Writing to Tell, Writing to Sell

Two ways design and writing can (and should) work together.
Written by Craig Berry, Designer at Nomad.

Fish and Chips, Batman and Robin, Sweet and Sour, Left and Right.

These things are all good on their own but they’re ‘Stronger Together’ (thanks Labour). But the pairing that I’d like to add to this mix is Design and Writing.

What? But why? And how is this relevant for you?

It’s important to say right away, not every writer is a designer and not every designer is a writer and I’m not looking to start a turf war but the two are more inherently linked than you might think. Personally, I like to call myself a full-time designer and a part-time writer because, well, that’s literally what I do. My actual job and profession is a designer but I enjoy writing on the side and I like to think I’m actually alright at both.

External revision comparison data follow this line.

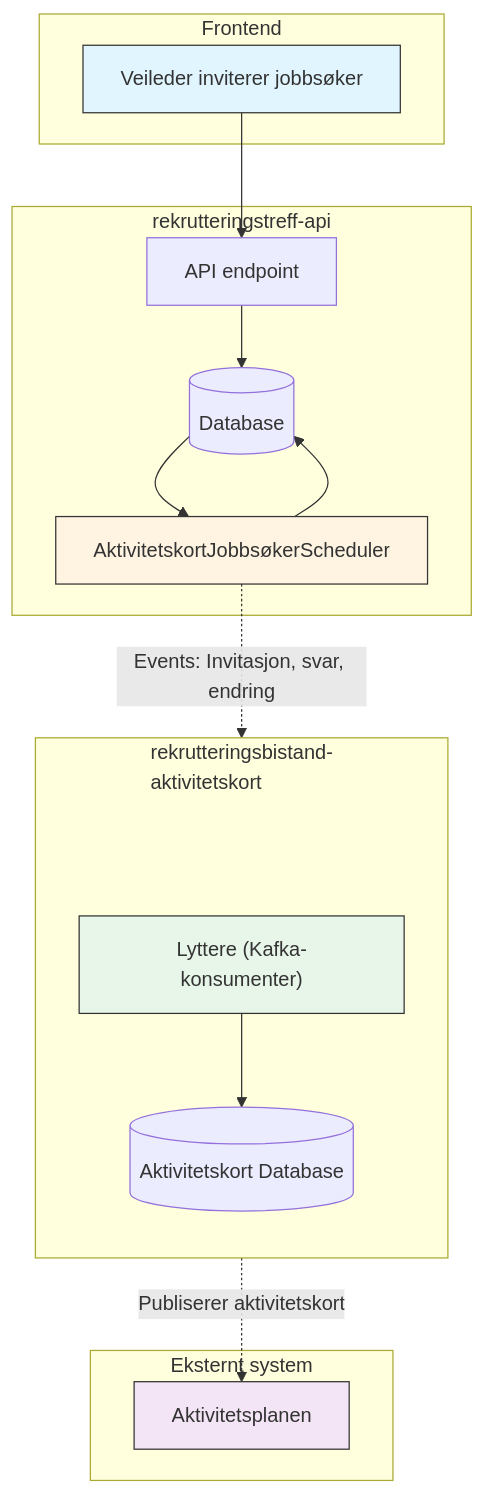
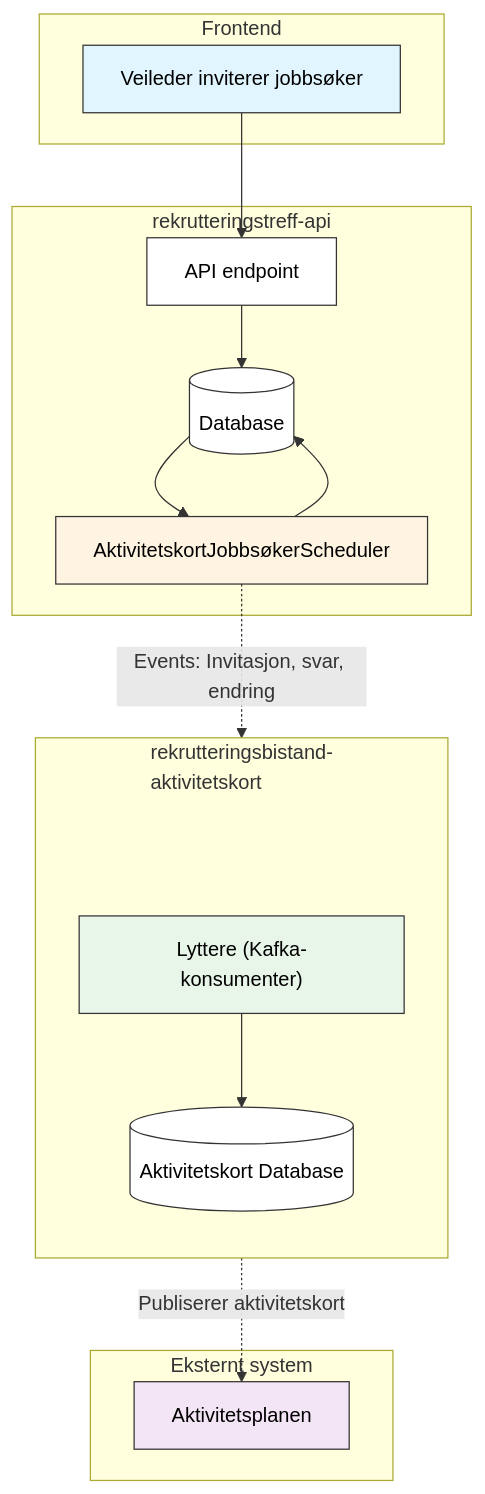
Before and after one commit to navikt/rekrutteringstreff-backend: the diagram in docs/4-integrasjoner/aktivitetskort.md, drawn with Mermaid.

Commit message:
Rydd opp i diagram fo r&r

````diff
--- a/docs/4-integrasjoner/aktivitetskort.md
+++ b/docs/4-integrasjoner/aktivitetskort.md
@@ -11,44 +11,48 @@
 ```mermaid
 graph TB
     subgraph Frontend
         UI[Veileder inviterer jobbsøker]
     end
 
     subgraph "rekrutteringstreff-api"
         API[API endpoint]
         DB[(Database)]
         Scheduler[AktivitetskortJobbsøkerScheduler]
     end
 
     subgraph "rekrutteringsbistand-<br/>aktivitetskort"
         direction TB
         %% Spacer for å unngå at tittelen kræsjer med noden
         Spacer[ ]
         Lyttere["Lyttere (Kafka-konsumenter)"]
         AktDB[("Aktivitetskort Database")]
         Spacer ~~~ Lyttere
     end
 
     subgraph "Eksternt system"
         Aktivitetsplan[Aktivitetsplanen]
     end
 
     UI --> API
     API --> DB
 
     Scheduler --> DB
     DB --> Scheduler
 
     %% Kafka-flyt (Rapids & Rivers)
     %% Stiplet linje indikerer asynkron kommunikasjon via Kafka
     Scheduler -.->|Events: Invitasjon, svar, endring| Lyttere
 
     Lyttere --> AktDB
     Lyttere -.->|Publiserer aktivitetskort| Aktivitetsplan
 
-    style UI fill:#e1f5ff,color:#333,stroke:#333
-    style Scheduler fill:#fff4e1,color:#333,stroke:#333
-    style Lyttere fill:#e8f5e9,color:#333,stroke:#333
-    style Aktivitetsplan fill:#f3e5f5,color:#333,stroke:#333
+    style UI fill:#e1f5ff,color:#000,stroke:#333
+    style Scheduler fill:#fff4e1,color:#000,stroke:#333
+    style Lyttere fill:#e8f5e9,color:#000,stroke:#333
+    style Aktivitetsplan fill:#f3e5f5,color:#000,stroke:#333
     style Spacer fill:none,stroke:none,color:transparent
+
+    style API fill:#fff,color:#000,stroke:#333
+    style DB fill:#fff,color:#000,stroke:#333
+    style AktDB fill:#fff,color:#000,stroke:#333
 ```
````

Combining these two together was not love at first sight for me though, it took a lot of time, perseverance and getting over my own stubbornness. But, it also somehow just happened naturally.

Being a designer (or any sort of creative really) and loathing writing is something that I think is relatable. Lots of people choose a creative career as an escape from writing as it’s seen as something academic and can bring back memories of being at school and having to write long essays about old books like Of Mice and Men, Blood Brothers or Lord of the Flies. But really, choosing to study a creative subject doesn’t mean you’ll never write again as most designers have experienced having to write 10,000+ word dissertations at uni (a gateway drug into combining design and writing tbh). I remember when I was doing this, I hated it and was glad to see the back of it at the end of my course.

But it was once I got to my first design job out of uni—thinking that my writing days were behind me—that I quite quickly realised that words are kind of important here to what I’m doing in design. And for multiple reasons. Which, through (more) words here, I’ll try to unpack my thoughts on what and why.

Having worked at a few places now, I’ve seen the importance of words to design first-hand, specifically graphic design and even more specifically, branding and visual identity graphic design.

I’ve used words and writing in my own life outside of my work too, as a way of expressing my interests and learning, by writing about things I love and things I’m passionate about. I’m able to share my enthusiasm and as an unintentional consequence, inspire others.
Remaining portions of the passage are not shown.